**RECORDS FOR THE EXERCISE**
━━━━━━━━
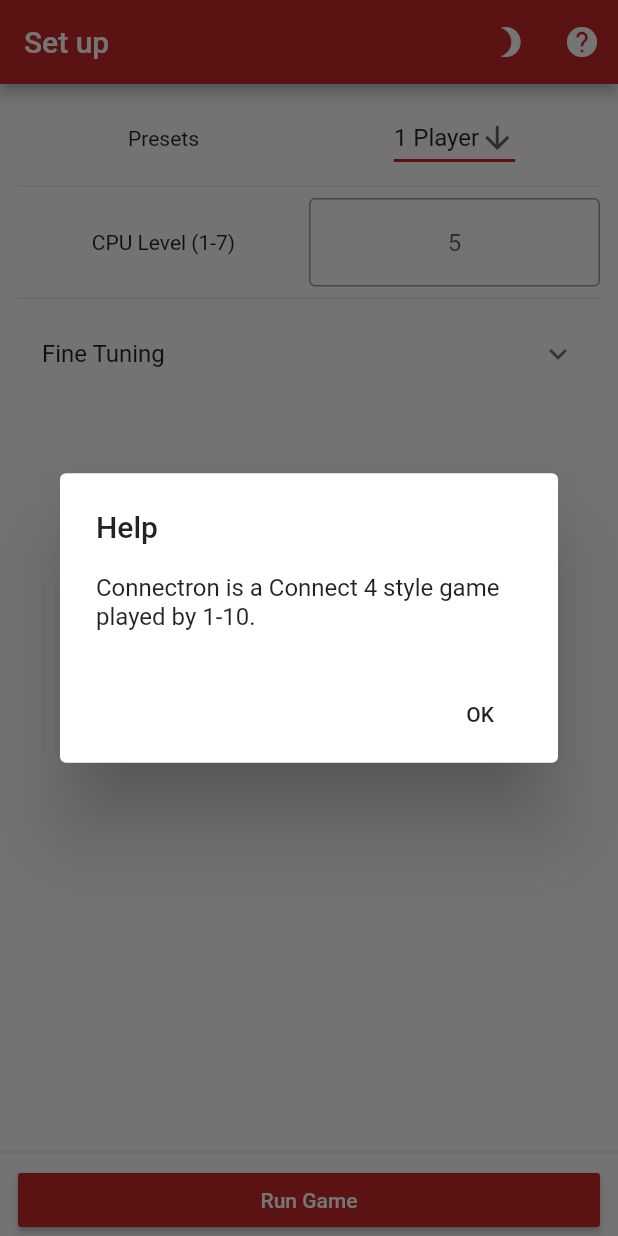
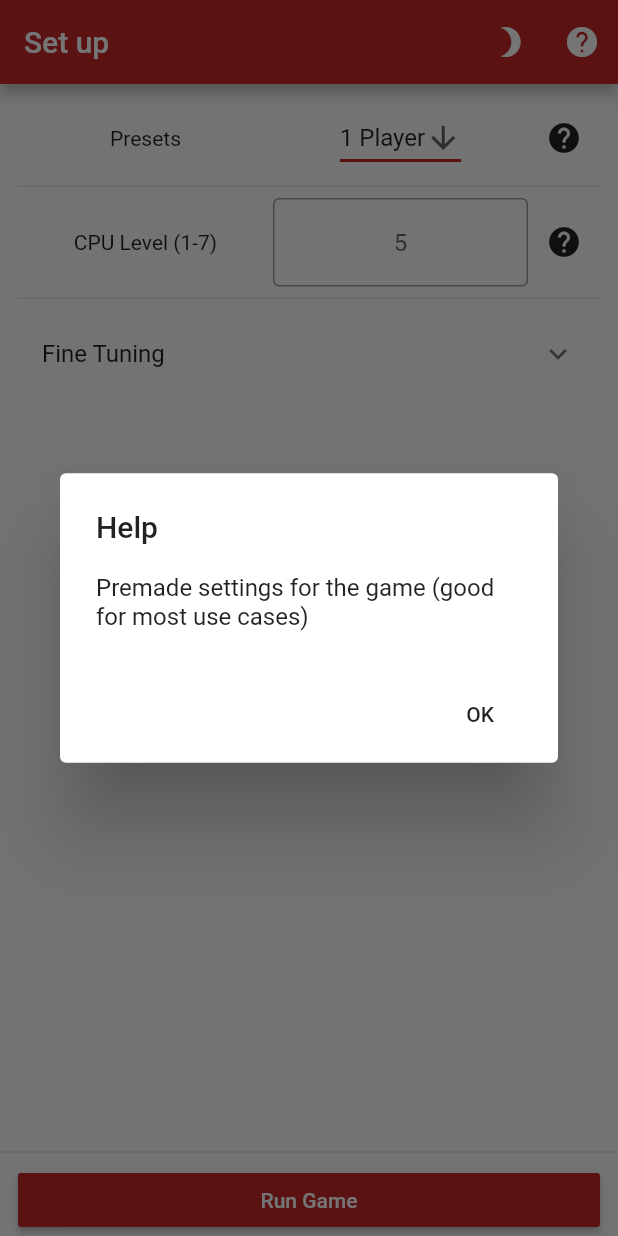
Before and after one commit to Robert3141/Connectron, a Flutter app: the screen it shows after launch, after a tap on the "help" icon, on a phone screen of 412 x 824 dp. Run offline on Flutter 3.47's test engine with Material 2 defaults, Android fonts, the phone set to English and light mode, and no system bars; our stand-ins replace dynamic_theme.

Commit message:
Info for each option added #17

```diff
--- a/lib/UI/UIsettings.dart
+++ b/lib/UI/UIsettings.dart
@@ -264,7 +264,7 @@ class _SettingsState extends State<SettingsPage> {
           IconButton(
             icon: Icon(Icons.help),
             onPressed: () {
-              msgBox(globals.errorTitleHelp, globals.errorMsgHelpMain);
+              msgBox(globals.helpTitleHelp, globals.helpMsgHelpMain);
             },
           )
         ],
@@ -283,7 +283,7 @@ class _SettingsState extends State<SettingsPage> {
                       children: <Widget>[
                         Expanded(
                           child: Text(
-                            globals.lblOptionalPrests,
+                            globals.lblOptionalPresets,
                             textAlign: TextAlign.center,
                           ),
                         ),
@@ -309,6 +309,12 @@ class _SettingsState extends State<SettingsPage> {
                                   height: 2, color: Theme.of(context).primaryColor),
                             ),
                           ),
+                        ),
+                        IconButton(
+                          onPressed: (){
+                            msgBox(globals.helpTitleHelp, globals.helpOptionalPresets);
+                          },
+                          icon: Icon(Icons.help),
                         ),
                       ],
                     ),
@@ -342,6 +348,12 @@ class _SettingsState extends State<SettingsPage> {
                             ),
                           ),
                         ),
+                        IconButton(
+                          onPressed: (){
+                            msgBox(globals.helpTitleHelp, globals.helpBombCounter);
+                          },
+                          icon: Icon(Icons.help),
+                        ),
                       ],
                     ),
                   )
@@ -371,6 +383,12 @@ class _SettingsState extends State<SettingsPage> {
                                 hintText: globals.recursionDefault.toString(),
                                 border: OutlineInputBorder()),
                           ),
+                        ),
+                        IconButton(
+                          onPressed: (){
+                            msgBox(globals.helpTitleHelp, globals.helpRecursion);
+                          },
+                          icon: Icon(Icons.help),
                         ),
                       ],
                     ),
@@ -402,6 +420,12 @@ class _SettingsState extends State<SettingsPage> {
                                     border: OutlineInputBorder()),
                               ),
                             ),
+                            IconButton(
+                              onPressed: (){
+                                msgBox(globals.helpTitleHelp, globals.helpBoardSize);
+                              },
+                              icon: Icon(Icons.help),
+                            ),
                           ],
                         ),
                       ),
@@ -430,6 +454,12 @@ class _SettingsState extends State<SettingsPage> {
                                     hintText: globals.playerDefault.toString(),
                                     border: OutlineInputBorder()),
                               ),
+                            ),
+                            IconButton(
+                              onPressed: (){
+                                msgBox(globals.helpTitleHelp, globals.helpAmountOfPlayers);
+                              },
+                              icon: Icon(Icons.help),
                             ),
                           ],
                         ),
@@ -460,6 +490,12 @@ class _SettingsState extends State<SettingsPage> {
                                     border: OutlineInputBorder()),
                               ),
                             ),
+                            IconButton(
+                              onPressed: (){
+                                msgBox(globals.helpTitleHelp, globals.helpLineLength);
+                              },
+                              icon: Icon(Icons.help),
+                            ),
                           ],
                         ),
                       ),
@@ -489,6 +525,12 @@ class _SettingsState extends State<SettingsPage> {
                                     border: OutlineInputBorder()),
                               ),
                             ),
+                            IconButton(
+                              onPressed: (){
+                                msgBox(globals.helpTitleHelp, globals.helpRoundNum);
+                              },
+                              icon: Icon(Icons.help),
+                            ),
                           ],
                         ),
                       ),
--- a/lib/globals.dart
+++ b/lib/globals.dart
@@ -40,7 +40,7 @@ const List<String> optionalPresetsTitles = [
   "4 Player",
   "Custom"
 ];
-const String lblOptionalPrests = "Presets";
+const String lblOptionalPresets = "Presets";
 const String lblFineTuning = "Fine Tuning";
 const String lblBoardSize = "Board Size ($boardMin-$boardMax)";
 const String lblAmountOfPlayers = "Amount of players ($playerMin-$playerMax)";
@@ -63,9 +63,16 @@ const String errorMsgInputRoundSmall = "The round number is too small. It should
 const String errorMsgInputRoundLarge = "The round number is too large. It should be $roundMin-$roundMax";
 const String errorMsgInputRecursionSmall = "The CPU level is too small. It should be $recursionMin-$recursionMax";
 const String errorMsgInputRecursionLarge = "The CPU level is too large. It should be $recursionMin-$recursionMax";
-const String errorTitleHelp = "Help";
-const String errorMsgHelpMain = "Connectron is a Connect 4 style game played by $playerMin-$playerMax.";
-const String errorMsgHelpGame = "To play press a spot on the chosen column. The background colour represents the player playing. A win for white represents a draw";
+const String helpTitleHelp = "Help";
+const String helpMsgHelpMain = "Connectron is a Connect 4 style game played by $playerMin-$playerMax. Use the presets to select a game for players or delve into the fine tuning for precise setup";
+const String helpOptionalPresets = "Premade settings for the game (good for most use cases)";
+const String helpBoardSize = "The board width and height (larger boards have smaller places for counters so you might have to play with the device horizontal)";
+const String helpAmountOfPlayers = "The amount of players that can play (the background dictates which player's turn it is)";
+const String helpLineLength = "The length of the line in any direction that needs to be formed in order for a player to be victorious";
+const String helpRoundNum = "The amount of rounds that are run. After each round the board is reset. The winner of all the rounds is calculated at the end";
+const String helpRecursion = "The difficulty of the CPU. As difficulty increases the CPU takes longer to calcualte an appropriate move";
+const String helpBombCounter = "This is a special counter that can be used once per round/game. It can be placed by pressing the bomb icon beneath the desired row. It destroys everything around it including itself";
+const String helpMsgHelpGame = "To play press a spot on the chosen column or use the arrow button. The background colour represents the player playing.";
 const double defaultPadding = 12.0;
 TextEditingController conBoardSize = TextEditingController();
 TextEditingController conAmountOfPlayers = TextEditingController();
@@ -76,10 +83,10 @@ TextEditingController conRecursion = TextEditingController();
 //Games Page
 const double btnSize = 1.0;
 const int backgroundAlpha = 200;
-const errorTitleWin = "Winner!";
-const errorMsgWinner = "The winner is player ";
-const errorMsgOverall = " and the overall winner is player ";
-const errorMsgBoardNoSpace = "The column you selected is full!";
+const outputTitleWin = "Winner!";
+const outputMsgWinner = "The winner is player ";
+const outputMsgOverall = " and the overall winner is player ";
+const outputMsgBoardNoSpace = "The column you selected is full!";
 const lblOptions = "Options";
 const List<Color> playerColors = [
   Color.fromRGBO(255,255,255,1.0),  //00 WHITE
--- a/lib/logic.dart
+++ b/lib/logic.dart
@@ -1,8 +1,6 @@
 library connectron.logic;
 import 'package:Connectron/globals.dart' as globals;
 import 'dart:math';
-
-import 'package:flutter/material.dart';
 
 int randomNumber(int min, int max) {
   final random = new Random();
```
Also changed, not shown: lib/UI/UIgame.dart (+9 -7 lines).
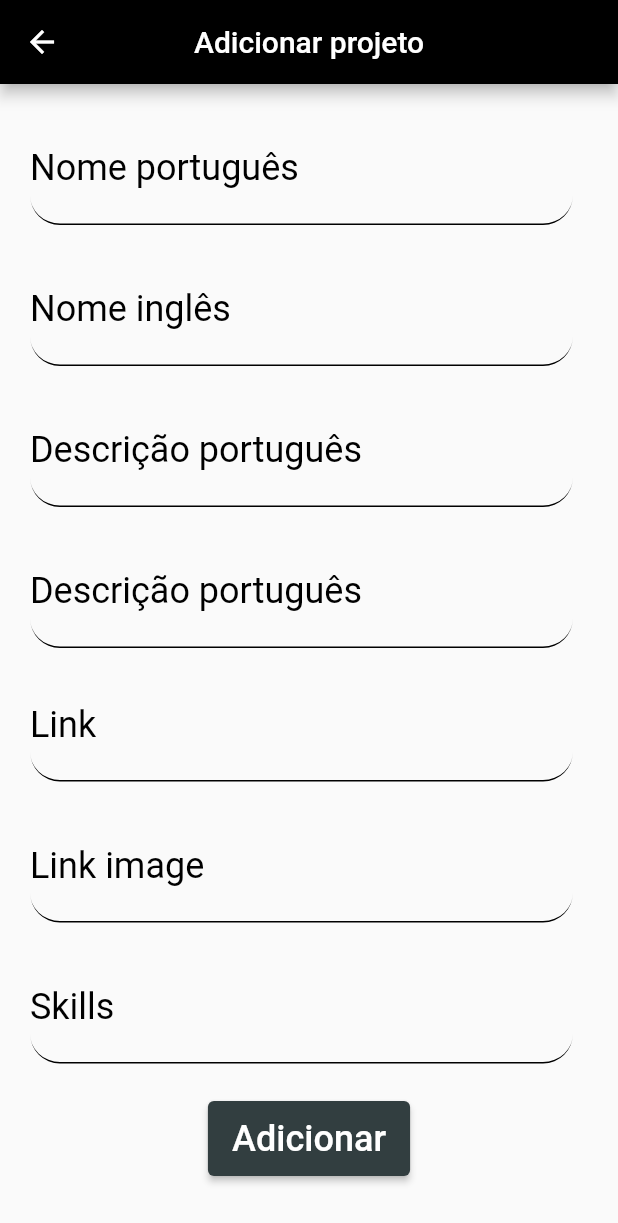
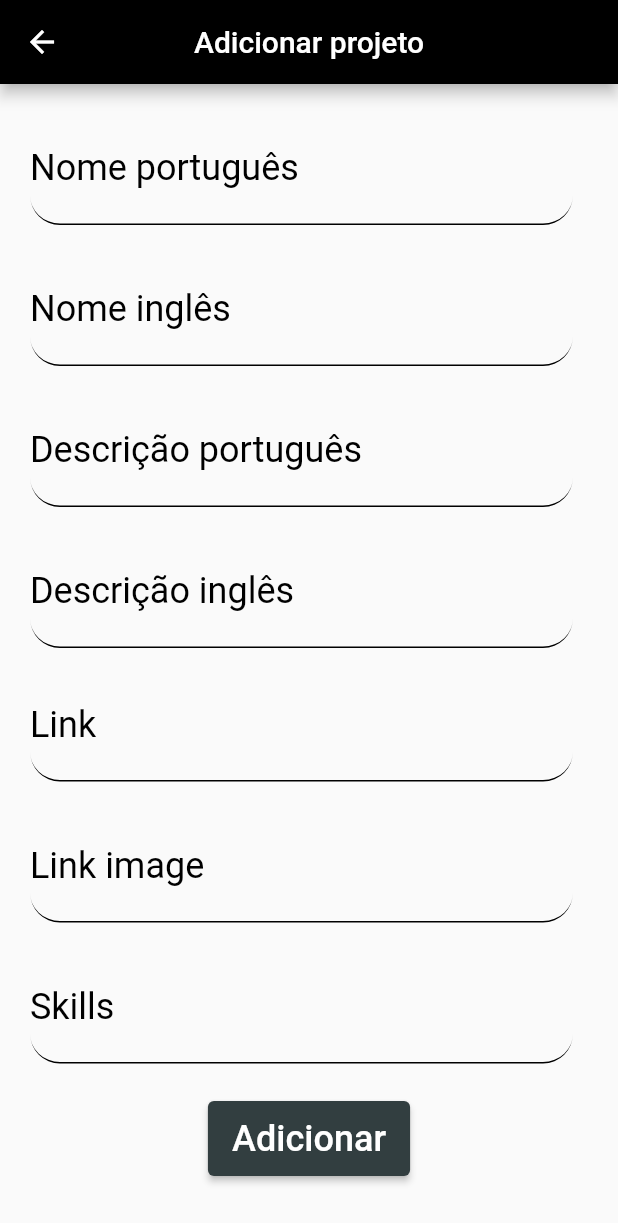
Before and after one commit to guicrisostomo/app-help-me-projects, a Flutter app: the ScreenAddProject screen opened by its route, on a phone screen of 412 x 824 dp. Shown: the top 1223 px of the screen. Run offline on Flutter 3.47's test engine with Material 2 defaults, Android fonts, the phone set to English and light mode, and no system bars; our stand-ins replace cloud_firestore, firebase_core, flutter_svg; accounts and stored records are empty.

Commit message:
fix: correct label textfield

```diff
--- a/lib/view/screen_add_project.dart
+++ b/lib/view/screen_add_project.dart
@@ -50,7 +50,7 @@ class _ScreenAddProjectState extends State<ScreenAddProject> {
               const SizedBox(height: 5,),
               TextFieldGeneral('Descrição português', txtDescricaoPT, context),
               const SizedBox(height: 5,),
-              TextFieldGeneral('Descrição português', txtDescricaoEN, context),
+              TextFieldGeneral('Descrição inglês', txtDescricaoEN, context),
               TextFieldGeneral('Link', txtLink, context),
               const SizedBox(height: 5,),
               TextFieldGeneral('Link image', txtLinkImage, context),
--- a/lib/view/screen_edit_project.dart
+++ b/lib/view/screen_edit_project.dart
@@ -88,7 +88,7 @@ class _ScreenEditProjectState extends State<ScreenEditProject> {
               const SizedBox(height: 5,),
               TextFieldGeneral('Descrição português', txtDescricaoPT, context),
               const SizedBox(height: 5,),
-              TextFieldGeneral('Descrição português', txtDescricaoEN, context),
+              TextFieldGeneral('Descrição inglês', txtDescricaoEN, context),
               TextFieldGeneral('Link', txtLink, context),
               const SizedBox(height: 5,),
               TextFieldGeneral('Link image', txtLinkImage, context),
```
━━━━━━━━
**TASK ITEM**
Within the material above, find the lines that contain the word "view"; copy them.

**ANSWER BOX**
--- a/lib/view/screen_add_project.dart
+++ b/lib/view/screen_add_project.dart
--- a/lib/view/screen_edit_project.dart
+++ b/lib/view/screen_edit_project.dart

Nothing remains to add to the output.